måndag 16 september 2013


Sketching for the paper
Speaking of the playfulness of the ravens  - I've been going through some films to find representative snapshots for a paper on subadult raven play - and it really is hilarious!

Once this paper is submitted, we will start on another study on play - the earliest form taking place in the nest, when the chicks are only a few weeks old. We filmed Juno's and Siden's chicks in the nest this summer, and now it's time analyze the data. A quite time consuming job as it is done frame by frame, but since temperature is dropping and it is raining heavlily it might be quite nice anyway.


torsdag 12 september 2013


From my work at the Centre for Animal movement research at the Biology department in Lund, I have learnt about amazing aerial accomplishments in the bird world. For example, the great snipe that can make up to 6800 km nonstop flights when migrating, or the common swift that spends almost it's entire life on the wing - even eating and sleeping.
Ravens are no famous long distance migrants, but when it comes to flight acrobatics, they must be among the top birds. Maybe that is partly due to their playfulness - chasing each other with incredible speed, dropping items from high altitude and then rapidly dive to cach them again, or rolling and spinning in the sky. (See for example: http://farm3.staticflickr.com/2774/4356856066_84943edf39.jpg or http://farm9.staticflickr.com/8091/8597127972_49315049a2_o.jpg)

Ten years ago, ravens were rarely seen in this area, but in recent years, the raven population in southern Sweden has increased, and now we have lots of wild raven visiting. Likely, our ravens attract some of them - especially the vagrants, young ravens who has not yet paired up. But for the last two yeas, a raven pair has breed no less than 600 metres from our aviaries, and during breeding season, we can hear the chicks beg for food and the adults communicating with each other and our ravens.

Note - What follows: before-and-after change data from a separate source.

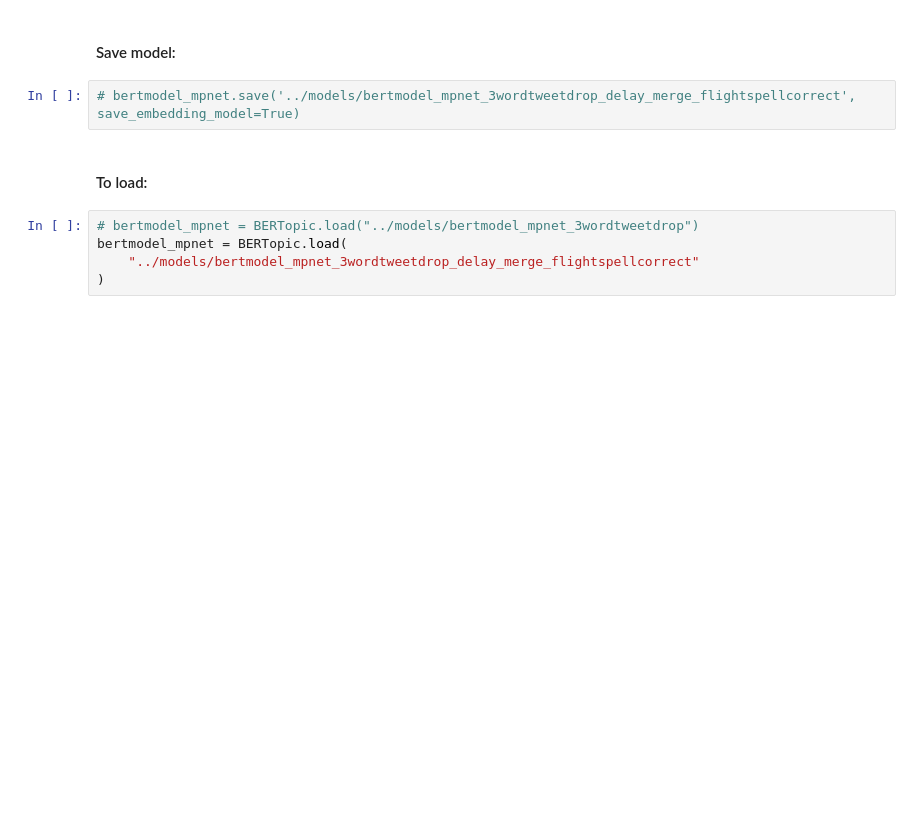
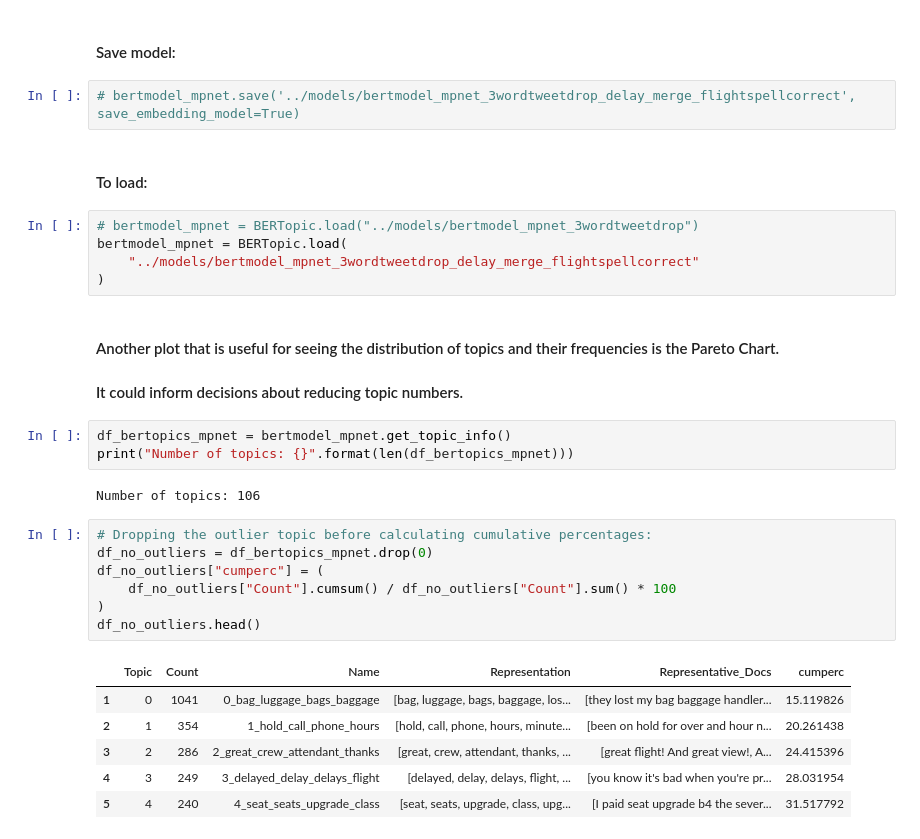
Before and after one commit to gs354/twitter_american_airlines, a Jupyter notebook: notebooks/BERTopic_mpnet_2.ipynb, the cells around one changed output. Cells and saved outputs as stored; diff of their text form; blank space fills up the shorter version.

```diff
--- a/notebooks/BERTopic_mpnet_2.ipynb
+++ b/notebooks/BERTopic_mpnet_2.ipynb
@@ -452,3 +452,25 @@ for i in range(0, 10):
 bertmodel_mpnet = BERTopic.load(
     "../models/bertmodel_mpnet_3wordtweetdrop_delay_merge_flightspellcorrect"
 )
+# %% [markdown]
+#### Another plot that is useful for seeing the distribution of topics and their frequencies is the Pareto Chart.
+#### It could inform decisions about reducing topic numbers.
+# %%
+df_bertopics_mpnet = bertmodel_mpnet.get_topic_info()
+print("Number of topics: {}".format(len(df_bertopics_mpnet)))
+# %% [output]
+Number of topics: 106
+# %%
+# Dropping the outlier topic before calculating cumulative percentages:
+df_no_outliers = df_bertopics_mpnet.drop(0)
+df_no_outliers["cumperc"] = (
+    df_no_outliers["Count"].cumsum() / df_no_outliers["Count"].sum() * 100
+)
+df_no_outliers.head()
+# %% [output]
+|  | Topic | Count | Name | Representation | Representative_Docs | cumperc |
+| 1 | 0 | 1041 | 0_bag_luggage_bags_baggage | [bag, luggage, bags, baggage, los... | [they lost my bag baggage handler... | 15.119826 |
+| 2 | 1 | 354 | 1_hold_call_phone_hours | [hold, call, phone, hours, minute... | [been on hold for over and hour n... | 20.261438 |
+| 3 | 2 | 286 | 2_great_crew_attendant_thanks | [great, crew, attendant, thanks, ... | [great flight! And great view!, A... | 24.415396 |
+| 4 | 3 | 249 | 3_delayed_delay_delays_flight | [delayed, delay, delays, flight, ... | [you know it's bad when you're pr... | 28.031954 |
+| 5 | 4 | 240 | 4_seat_seats_upgrade_class | [seat, seats, upgrade, class, upg... | [I paid seat upgrade b4 the sever... | 31.517792 |
```
Also changed, not shown: parts of 4 cells of this notebook.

It is with mixed emotions we watch them fly over us, as it somehow stresses the limits and boundaries of our own aviaries. It is a comfort, though, that the ravens in our aviaries quite often fly themselves out of breath. Including the runway, the aviary complex streches about 35 metres, and while play chasing they just fly through the runway, makes a quick circle, and then back through the runway and into the next aviary. Or, they just bump into one of the big rafters with their feet - similar to a swimmer's turn  - and immediately fly off again.

It is a special experience, walking through the runway as one of the ravens are passing, just centimetres above you head.


onsdag 11 september 2013

Wary looks

You could tell by the wary look from Rickard, that it was long since I brought the camera to the aviary.
Siden was the first to get used to the camera, but Juno was still not convinced.
It didn't take Rickard too long either - my pockets and rubber boots were far too interesting.
Little Tosta, the boldest of the three young, immediatey flew off to a safe distance when I tried to take a picture of her going through my pockets...and again, notice the wary look.
Somehow it seemed a lot safer when I was on the same side as the ravens  - opposite of the camera.
...and after yet a few minutes, the camera was just one of those interesting objects that could be either eaten...or destroyed:)


måndag 2 september 2013

Autumn's first lab meeting!

Can, Ivo and Mathias
This Friday, we had our first lab meeting at the corvid research station. The two PhD students Ivo Jacobs from the Netherlands, Can Kabadayi from Turkey, Mathias and myself. Ivo started his postion in January and Can arrived from Ankara only last week and formally started yesterday. It's great to have them here, and we are looking forward to some great research coming from them soon!

We started off discussing this semester's work, studies, papers, courses and meetings....
...and then turned to the more physical side of running a research station. For example scrubbing away algea from the wood besides the aviaries. When wet, this green growth literally can break your back, so we had a go at getting rid of it. As you can see, quite back breaking as well, but not as acute as a slip.
Before dinner we did a short excursion to Vombsjön, which is only ten minutes by car from the station. Both Ivo and Can has been to Sweden before - taking courses at the Biology department - and thus knows a lot more bird species than we do:)